Little girl holding balloon drawing

Young girl with a balloon

 

 

This sketch is of my daughter, with a different angle to usual – I naturally am mostly drawing faces but with this she had her back turned and was lit from the opposite side – I was facing the light. I drew the balloon in negative space as it was a more dramatic aspect, and allowed for the lightness of the balloon to be conveyed also.

It is a sketch that was meant to be a few second rough to paint from later, but as happens to me so often I ended up spending longer and longer building it up. I do still hope to paint it at some point. Time will tell if I ever get around to that. For now at least I have this sketch to remember the moment.

 

After Beaux

Ernesta with Nurse

After Beaux

While browsing my favourite bookshop (Charlie Byrnes in Galway city – http://charliebyrne.com/) I came across a lovely little book of paintings of children titled “Children of the Gilded Era: Portraits by Sargent, Renoir, Cassatt and their Contemporaries”. I have long admired Sargents’ pencil drawings, so that was enough to draw me in. The rest of it is a feast for the eyes, and great for someone like me who has a lot of child portraiture in my near future. The sketch above is based on a painting by Cecilia Beaux of her niece titled ‘Ernesta with Nurse’ which was exhibited in 1894 at the Society of American Artists.

Below is the sketch at an earlier stage, defini9ng the core areas in pencil. As the site is about bearing all I will always show these stages where I have then recorded.

Ernesta with Nurse

Rebecca making faces

Rebecca making faces

Rebecca making faces

 

This is my adorable daughter Rebecca, making faces as I foolishly asked her to give me a big smile! She is such great fun to be around, I spend so much of our time together in fits of laughter. Parenting can be tiring, but it is definitely the most rewarding thing you can do in life.

I didn’t finish it but as you’ll notice as you go through the site, I really like partly completed drawings. There is something about an unfinished drawing that is like watching a mix between a blueprint design and a finished product. You can see how it is being built, at the same time as seeing how it will end up.

Feeding time

Feeding time

Feeding time

 

My wife and I had a new baby boy a few weeks ago. He is adorable. This is a quick sketch of Julie-Anne feeding him. A great one for sketching as she was not likely to move too much. I always find babies hard to draw but hope to practice a lot with little Alan and have a whole catalogue of drawings of him as he grows to give to him some day.

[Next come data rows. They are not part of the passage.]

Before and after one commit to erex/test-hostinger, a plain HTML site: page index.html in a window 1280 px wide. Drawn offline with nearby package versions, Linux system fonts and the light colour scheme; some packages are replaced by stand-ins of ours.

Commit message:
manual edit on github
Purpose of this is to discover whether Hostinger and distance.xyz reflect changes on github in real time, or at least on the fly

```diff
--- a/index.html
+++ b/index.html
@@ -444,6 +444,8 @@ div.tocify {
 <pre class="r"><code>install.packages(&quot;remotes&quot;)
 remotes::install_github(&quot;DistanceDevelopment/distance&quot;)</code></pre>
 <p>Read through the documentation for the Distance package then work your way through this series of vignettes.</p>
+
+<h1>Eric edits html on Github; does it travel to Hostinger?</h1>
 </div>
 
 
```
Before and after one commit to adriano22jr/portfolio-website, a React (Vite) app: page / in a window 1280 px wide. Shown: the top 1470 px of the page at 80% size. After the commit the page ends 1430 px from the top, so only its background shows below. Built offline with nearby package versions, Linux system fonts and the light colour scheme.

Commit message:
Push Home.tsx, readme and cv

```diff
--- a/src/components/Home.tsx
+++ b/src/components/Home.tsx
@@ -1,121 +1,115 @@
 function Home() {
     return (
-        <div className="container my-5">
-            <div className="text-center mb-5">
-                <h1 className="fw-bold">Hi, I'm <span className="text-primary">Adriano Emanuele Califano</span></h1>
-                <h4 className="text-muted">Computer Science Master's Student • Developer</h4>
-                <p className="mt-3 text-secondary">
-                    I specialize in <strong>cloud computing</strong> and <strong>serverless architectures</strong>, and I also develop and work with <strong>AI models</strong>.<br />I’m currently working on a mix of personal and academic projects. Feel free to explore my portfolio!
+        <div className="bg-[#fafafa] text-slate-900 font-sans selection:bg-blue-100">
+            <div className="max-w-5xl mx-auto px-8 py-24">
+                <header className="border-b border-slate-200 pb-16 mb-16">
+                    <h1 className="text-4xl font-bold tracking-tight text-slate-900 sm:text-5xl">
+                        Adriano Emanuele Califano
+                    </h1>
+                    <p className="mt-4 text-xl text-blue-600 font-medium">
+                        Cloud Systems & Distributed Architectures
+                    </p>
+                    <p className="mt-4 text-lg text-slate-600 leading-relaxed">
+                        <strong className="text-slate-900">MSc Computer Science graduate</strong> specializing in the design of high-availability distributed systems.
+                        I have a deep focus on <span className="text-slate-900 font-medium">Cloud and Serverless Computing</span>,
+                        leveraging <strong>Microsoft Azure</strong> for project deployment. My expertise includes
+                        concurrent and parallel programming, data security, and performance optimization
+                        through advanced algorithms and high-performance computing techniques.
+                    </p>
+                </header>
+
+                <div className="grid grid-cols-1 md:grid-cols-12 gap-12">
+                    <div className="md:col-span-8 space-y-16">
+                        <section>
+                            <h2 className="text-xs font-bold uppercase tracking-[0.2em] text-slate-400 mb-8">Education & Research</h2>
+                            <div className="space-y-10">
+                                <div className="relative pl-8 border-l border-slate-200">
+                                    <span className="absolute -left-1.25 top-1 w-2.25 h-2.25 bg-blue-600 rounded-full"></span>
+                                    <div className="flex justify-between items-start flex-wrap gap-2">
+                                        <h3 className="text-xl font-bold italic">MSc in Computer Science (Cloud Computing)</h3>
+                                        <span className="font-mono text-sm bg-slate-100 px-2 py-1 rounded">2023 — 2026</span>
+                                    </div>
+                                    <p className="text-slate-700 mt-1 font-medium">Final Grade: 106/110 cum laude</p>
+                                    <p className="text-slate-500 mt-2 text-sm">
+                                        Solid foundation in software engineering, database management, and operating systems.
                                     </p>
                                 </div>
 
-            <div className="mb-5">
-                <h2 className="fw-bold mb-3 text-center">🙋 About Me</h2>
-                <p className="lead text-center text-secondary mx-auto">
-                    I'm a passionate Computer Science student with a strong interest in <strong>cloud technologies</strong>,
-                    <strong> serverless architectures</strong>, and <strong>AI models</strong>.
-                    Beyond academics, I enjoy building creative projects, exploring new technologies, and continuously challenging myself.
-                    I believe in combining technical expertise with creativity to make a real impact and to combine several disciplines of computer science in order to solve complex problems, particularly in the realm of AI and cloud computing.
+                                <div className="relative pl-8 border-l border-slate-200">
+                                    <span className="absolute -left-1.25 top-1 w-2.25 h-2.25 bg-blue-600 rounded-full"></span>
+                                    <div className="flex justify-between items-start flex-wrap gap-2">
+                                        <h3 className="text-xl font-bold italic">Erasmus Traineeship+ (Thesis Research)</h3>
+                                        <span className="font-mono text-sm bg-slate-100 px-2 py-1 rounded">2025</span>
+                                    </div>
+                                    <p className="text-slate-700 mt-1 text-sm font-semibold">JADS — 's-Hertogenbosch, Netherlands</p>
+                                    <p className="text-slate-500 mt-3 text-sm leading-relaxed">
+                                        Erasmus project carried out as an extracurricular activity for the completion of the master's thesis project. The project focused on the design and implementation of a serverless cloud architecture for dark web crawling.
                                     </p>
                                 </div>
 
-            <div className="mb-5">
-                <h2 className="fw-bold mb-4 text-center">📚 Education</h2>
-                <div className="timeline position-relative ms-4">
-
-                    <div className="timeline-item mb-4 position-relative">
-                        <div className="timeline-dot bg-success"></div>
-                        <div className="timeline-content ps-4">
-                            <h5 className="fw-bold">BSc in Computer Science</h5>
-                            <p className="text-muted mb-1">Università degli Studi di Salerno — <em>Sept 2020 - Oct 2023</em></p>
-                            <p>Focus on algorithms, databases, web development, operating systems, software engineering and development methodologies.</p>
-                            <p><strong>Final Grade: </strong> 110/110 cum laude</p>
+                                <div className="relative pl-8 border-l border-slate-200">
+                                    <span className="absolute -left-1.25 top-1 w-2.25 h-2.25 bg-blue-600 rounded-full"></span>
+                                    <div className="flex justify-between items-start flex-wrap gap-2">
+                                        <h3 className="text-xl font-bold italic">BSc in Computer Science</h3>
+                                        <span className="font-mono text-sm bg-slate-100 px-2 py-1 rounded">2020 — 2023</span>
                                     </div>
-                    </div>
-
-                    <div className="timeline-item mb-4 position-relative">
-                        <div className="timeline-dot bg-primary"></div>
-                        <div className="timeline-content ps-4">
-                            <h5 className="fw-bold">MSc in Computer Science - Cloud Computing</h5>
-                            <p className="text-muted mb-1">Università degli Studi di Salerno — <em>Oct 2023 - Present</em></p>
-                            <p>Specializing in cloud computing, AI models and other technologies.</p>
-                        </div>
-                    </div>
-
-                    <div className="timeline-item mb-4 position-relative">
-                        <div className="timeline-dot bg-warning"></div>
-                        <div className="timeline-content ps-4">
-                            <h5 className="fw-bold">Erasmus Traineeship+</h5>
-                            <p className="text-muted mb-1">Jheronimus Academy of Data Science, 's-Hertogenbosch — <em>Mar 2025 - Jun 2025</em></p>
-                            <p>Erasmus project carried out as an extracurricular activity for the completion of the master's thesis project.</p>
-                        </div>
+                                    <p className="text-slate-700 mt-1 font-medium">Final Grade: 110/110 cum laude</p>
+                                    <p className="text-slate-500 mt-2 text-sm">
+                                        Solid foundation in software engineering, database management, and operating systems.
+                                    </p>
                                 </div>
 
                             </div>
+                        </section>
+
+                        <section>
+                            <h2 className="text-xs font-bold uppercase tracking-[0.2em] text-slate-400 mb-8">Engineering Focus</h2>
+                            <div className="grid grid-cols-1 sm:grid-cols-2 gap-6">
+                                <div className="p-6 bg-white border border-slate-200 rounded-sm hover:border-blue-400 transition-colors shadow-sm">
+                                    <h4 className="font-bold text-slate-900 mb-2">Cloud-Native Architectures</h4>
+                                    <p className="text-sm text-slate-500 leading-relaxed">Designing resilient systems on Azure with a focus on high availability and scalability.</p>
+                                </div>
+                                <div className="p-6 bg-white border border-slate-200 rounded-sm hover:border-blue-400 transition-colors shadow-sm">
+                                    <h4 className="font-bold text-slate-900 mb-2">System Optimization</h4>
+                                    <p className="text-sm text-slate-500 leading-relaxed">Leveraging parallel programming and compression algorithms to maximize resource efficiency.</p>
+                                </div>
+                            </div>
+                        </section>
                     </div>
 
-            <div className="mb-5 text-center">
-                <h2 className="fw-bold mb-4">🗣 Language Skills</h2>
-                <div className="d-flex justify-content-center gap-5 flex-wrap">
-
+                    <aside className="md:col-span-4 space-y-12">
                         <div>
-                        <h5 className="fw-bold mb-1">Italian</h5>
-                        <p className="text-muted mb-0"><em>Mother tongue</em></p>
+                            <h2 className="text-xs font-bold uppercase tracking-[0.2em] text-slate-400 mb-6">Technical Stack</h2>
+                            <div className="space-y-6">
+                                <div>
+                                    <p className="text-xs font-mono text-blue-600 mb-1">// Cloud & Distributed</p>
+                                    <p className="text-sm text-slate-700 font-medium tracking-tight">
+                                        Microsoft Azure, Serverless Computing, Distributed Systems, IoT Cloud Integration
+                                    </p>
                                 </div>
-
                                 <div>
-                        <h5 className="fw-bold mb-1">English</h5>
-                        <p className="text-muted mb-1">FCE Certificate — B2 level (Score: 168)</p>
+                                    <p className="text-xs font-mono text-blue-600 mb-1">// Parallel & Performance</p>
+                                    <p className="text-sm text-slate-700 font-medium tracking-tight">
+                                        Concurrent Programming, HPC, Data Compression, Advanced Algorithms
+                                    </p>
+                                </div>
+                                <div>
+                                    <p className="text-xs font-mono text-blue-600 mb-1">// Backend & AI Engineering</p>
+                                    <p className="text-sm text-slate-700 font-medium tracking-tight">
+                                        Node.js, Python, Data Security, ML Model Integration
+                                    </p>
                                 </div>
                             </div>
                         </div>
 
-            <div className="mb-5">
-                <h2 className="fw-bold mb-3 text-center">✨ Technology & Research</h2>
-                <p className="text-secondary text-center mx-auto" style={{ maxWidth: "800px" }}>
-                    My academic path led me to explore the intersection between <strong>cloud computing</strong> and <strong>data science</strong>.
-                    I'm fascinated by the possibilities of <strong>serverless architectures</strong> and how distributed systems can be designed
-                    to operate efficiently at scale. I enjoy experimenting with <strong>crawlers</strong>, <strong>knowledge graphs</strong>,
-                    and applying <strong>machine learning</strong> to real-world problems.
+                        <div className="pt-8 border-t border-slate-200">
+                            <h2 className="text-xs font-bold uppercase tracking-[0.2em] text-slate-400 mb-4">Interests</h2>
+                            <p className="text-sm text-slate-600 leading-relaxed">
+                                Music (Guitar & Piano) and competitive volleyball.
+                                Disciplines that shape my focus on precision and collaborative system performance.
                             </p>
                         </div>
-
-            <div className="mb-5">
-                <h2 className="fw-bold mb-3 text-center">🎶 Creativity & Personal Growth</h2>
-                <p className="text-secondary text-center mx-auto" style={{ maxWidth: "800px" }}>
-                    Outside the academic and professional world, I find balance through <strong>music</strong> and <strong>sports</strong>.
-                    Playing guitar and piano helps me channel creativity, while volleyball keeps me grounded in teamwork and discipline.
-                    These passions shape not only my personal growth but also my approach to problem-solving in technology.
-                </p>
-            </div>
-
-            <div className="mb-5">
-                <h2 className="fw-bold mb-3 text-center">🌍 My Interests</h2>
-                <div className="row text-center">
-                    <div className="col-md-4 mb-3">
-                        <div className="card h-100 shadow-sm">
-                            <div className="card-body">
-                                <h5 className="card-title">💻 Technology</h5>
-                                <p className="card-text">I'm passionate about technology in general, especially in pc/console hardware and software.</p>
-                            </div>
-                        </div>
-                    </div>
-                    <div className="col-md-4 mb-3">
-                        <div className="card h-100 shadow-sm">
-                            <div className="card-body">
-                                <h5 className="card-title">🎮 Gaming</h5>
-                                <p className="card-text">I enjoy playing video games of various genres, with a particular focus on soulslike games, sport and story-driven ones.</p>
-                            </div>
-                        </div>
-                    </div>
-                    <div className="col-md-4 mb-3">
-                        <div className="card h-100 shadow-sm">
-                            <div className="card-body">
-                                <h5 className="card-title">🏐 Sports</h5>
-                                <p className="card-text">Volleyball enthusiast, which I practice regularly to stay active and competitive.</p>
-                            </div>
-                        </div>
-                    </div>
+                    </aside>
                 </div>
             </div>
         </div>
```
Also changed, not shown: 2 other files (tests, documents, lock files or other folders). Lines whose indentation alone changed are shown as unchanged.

I’m also going to include here the first pencil sketch and the first wash. I want to show my process wherever possible (as in, wherever I remember to take a picture midway) so that people can either pick up ideas from me, or advise me of alternative methods.

First drawing - feeding time

 

After the quick drawing above to get the lay of the land as they say, I wanted to get some quick colour references down for myself, in case the bottle was finished and my sitter was gone. This also acted as my first wash so I wasn’t just splashing it on, I was considering where the marks would serve as underlay to final washes. That stage is shown below.

First wash - feeding time

Girl in lines

Girl in lines

Girl in lines

 

I did this drawing, or perhaps I should call it painting?, back in the early ’90s. Nothing too special but surprisingly I had a number of offers to purchase it. In retrospect I think I should have sold it, but when I like a drawing or painting I do I hate to sell or give them away, as I can’t look at them again. I think that concept of always being able to see my work, but still wanting to make a living out of art is a lot of why I studied printmaking in art college – I could make an edition of a print and sell them, but always keep at least one copy for myself.

 

 

Girl in lines

Rebecca in a wolly hat

Rebecca in a wolly hat

Rebecca in a wolly hat

 

I tend to paint in acrylic, but wanted to try out watercolours last year. They are so much easier to travel with that I thought the change would be worth the effort. This is one of my early attempts.

It will take me a while to get good with them, but it is an enjoyable experience learning so far. An interesting difference in technique to what I am used to, and also some interesting effects that would not be easy to reproduce with acrylic or oils.

Love + Trust

Love + Trust

 

I did this silkscreen print back in 1997, and found a few from the edition a year or so back while clearing out an old portfolio case. It was actually the top of a larger drawing that I used in a different print. I like it. It sums up a phase in my life for me.

 

Julie-Anne

Julie-Anne

Julie-Anne

I was trying to simplify my wife’s facial structure here, to get the very essence of it, with as little line as possible. The idea was I could then concentrate on those lines in a loose, few brush-strokes, black ink painting. Think of Chinese/Japanese calligraphy brush-strokes – that sort of idea.  I never got the second step done but do still like this working drawing.